“We had plans for an organizational review and strategic planning session in 2020, which was postponed due to the crisis presented by COVID-19 pandemic,” the society said. “We acknowledge that the pandemic has delayed our board training, strategic planning and team-building opportunities, and we are looking forward to restarting this process as COVID-19 restrictions are eased.”
In addition, PASS says a successorship plan for the board and senior management is currently being developed.
“We acknowledge that these plans need to be documented in writing and approved by the board of directors, per best practice for non-profit organizations. PASS commits to do this in 2021.”
Graham Hughes, advocate and original protester to call for an investigation into the shelter society, said in a press release he’s grateful to the City of Port Alberni for requesting that an investigation occur.
Hughes said the 10 recommendations and action items show that his, and other protester’s concerns, were true and justified and he applauds BC Housing for accepting and implementing these recommendations.

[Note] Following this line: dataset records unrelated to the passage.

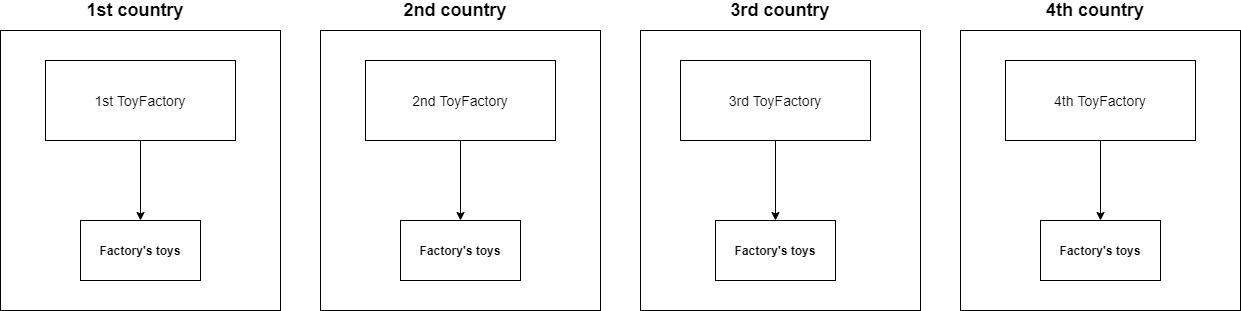
Above: PseudoDiagram.png in MDEV13/ControlWork (draw.io), before the change. Source tidied: cells renumbered, new cells last; positions are measured from the earlier drawing's top-left corner, leaving out a move shared by most shapes.
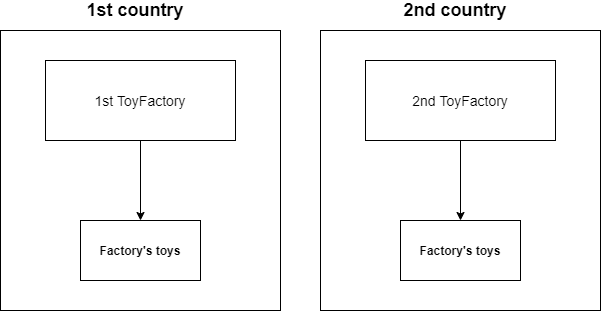
After the commit.

The edit, as a diff of the source:
```diff
@@ -8,12 +8,6 @@
     <mxCell id="3" style="whiteSpace=wrap;html=1;" parent="1" vertex="1">
       <mxGeometry x="320" y="30" width="280" height="280" as="geometry" />
     </mxCell>
-    <mxCell id="4" style="whiteSpace=wrap;html=1;" parent="1" vertex="1">
-      <mxGeometry x="640" y="30" width="280" height="280" as="geometry" />
-    </mxCell>
-    <mxCell id="5" style="whiteSpace=wrap;html=1;" parent="1" vertex="1">
-      <mxGeometry x="960" y="30" width="280" height="280" as="geometry" />
-    </mxCell>
     <mxCell id="6" style="rounded=0;whiteSpace=wrap;html=1;" parent="1" vertex="1">
       <mxGeometry x="45" y="60" width="190" height="80" as="geometry" />
     </mxCell>
@@ -44,35 +38,5 @@
     <mxCell id="15" value="&lt;b&gt;Factory's toys&lt;/b&gt;" style="rounded=0;whiteSpace=wrap;html=1;" parent="1" vertex="1">
       <mxGeometry x="400" y="220" width="120" height="60" as="geometry" />
     </mxCell>
-    <mxCell id="16" style="rounded=0;whiteSpace=wrap;html=1;" parent="1" vertex="1">
-      <mxGeometry x="680" y="60" width="190" height="80" as="geometry" />
-    </mxCell>
-    <mxCell id="17" value="&lt;font style=&quot;font-size: 14px&quot;&gt;3rd ToyFactory&lt;/font&gt;" style="text;html=1;strokeColor=none;fillColor=none;align=center;verticalAlign=middle;whiteSpace=wrap;rounded=0;" parent="1" vertex="1">
-      <mxGeometry x="720" y="90" width="110" height="20" as="geometry" />
-    </mxCell>
-    <mxCell id="18" style="endArrow=classic;html=1;exitX=0.5;exitY=1;exitDx=0;exitDy=0;entryX=0.5;entryY=0;entryDx=0;entryDy=0;" parent="1" edge="1" source="16" target="19">
-      <mxGeometry relative="1" as="geometry" />
-    </mxCell>
-    <mxCell id="19" value="&lt;b&gt;Factory's toys&lt;/b&gt;" style="rounded=0;whiteSpace=wrap;html=1;" parent="1" vertex="1">
-      <mxGeometry x="715" y="220" width="120" height="60" as="geometry" />
-    </mxCell>
-    <mxCell id="20" style="rounded=0;whiteSpace=wrap;html=1;" parent="1" vertex="1">
-      <mxGeometry x="1005" y="60" width="190" height="80" as="geometry" />
-    </mxCell>
-    <mxCell id="21" value="&lt;font style=&quot;font-size: 14px&quot;&gt;4th ToyFactory&lt;/font&gt;" style="text;html=1;strokeColor=none;fillColor=none;align=center;verticalAlign=middle;whiteSpace=wrap;rounded=0;" parent="1" vertex="1">
-      <mxGeometry x="1045" y="90" width="110" height="20" as="geometry" />
-    </mxCell>
-    <mxCell id="22" style="endArrow=classic;html=1;exitX=0.5;exitY=1;exitDx=0;exitDy=0;entryX=0.5;entryY=0;entryDx=0;entryDy=0;" parent="1" edge="1" source="20" target="23">
-      <mxGeometry relative="1" as="geometry" />
-    </mxCell>
-    <mxCell id="23" value="&lt;b&gt;Factory's toys&lt;/b&gt;" style="rounded=0;whiteSpace=wrap;html=1;" parent="1" vertex="1">
-      <mxGeometry x="1040" y="220" width="120" height="60" as="geometry" />
-    </mxCell>
-    <mxCell id="24" value="&lt;font style=&quot;font-size: 18px&quot;&gt;&lt;b&gt;3rd country&lt;/b&gt;&lt;/font&gt;" style="text;html=1;strokeColor=none;fillColor=none;align=center;verticalAlign=middle;whiteSpace=wrap;rounded=0;" parent="1" vertex="1">
-      <mxGeometry x="725" width="110" height="20" as="geometry" />
-    </mxCell>
-    <mxCell id="25" value="&lt;font style=&quot;font-size: 18px&quot;&gt;&lt;b&gt;4th country&lt;/b&gt;&lt;/font&gt;" style="text;html=1;strokeColor=none;fillColor=none;align=center;verticalAlign=middle;whiteSpace=wrap;rounded=0;" parent="1" vertex="1">
-      <mxGeometry x="1040" width="110" height="20" as="geometry" />
-    </mxCell>
   </root>
 </mxGraphModel>
```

Hughes added that BC Housing’s executive summary of the report caused concern by their “omission of their own negligence in oversight of the multi-million-dollar funded programs run by PASS.”
Hughes alleges his sister lost her life due to neglect on the part of PASS and their operations, under BC Housing funding, which was the reason he began a protest last year.
“The accusations which lead to our protest were not just of simple casual misconduct,” Hughes said. “Many of the accusations that have been made against PASS are criminal in nature, and need to be investigated with the sensitivity and diligence criminal acts should be.”
In addition to the action items and recommendations already in place, Hughes is calling on BC Housing to add one more: an end to the wet weather bed model.
“If we want to see lives saved, any bed in our community that can be funded for shelter – should be,” Hughes said. “There is currently a housing crisis, an overdose crisis and a plague. To continue a model where we provide refuge to our most vulnerable from those things only if it’s raining is illogical, and inhumane.”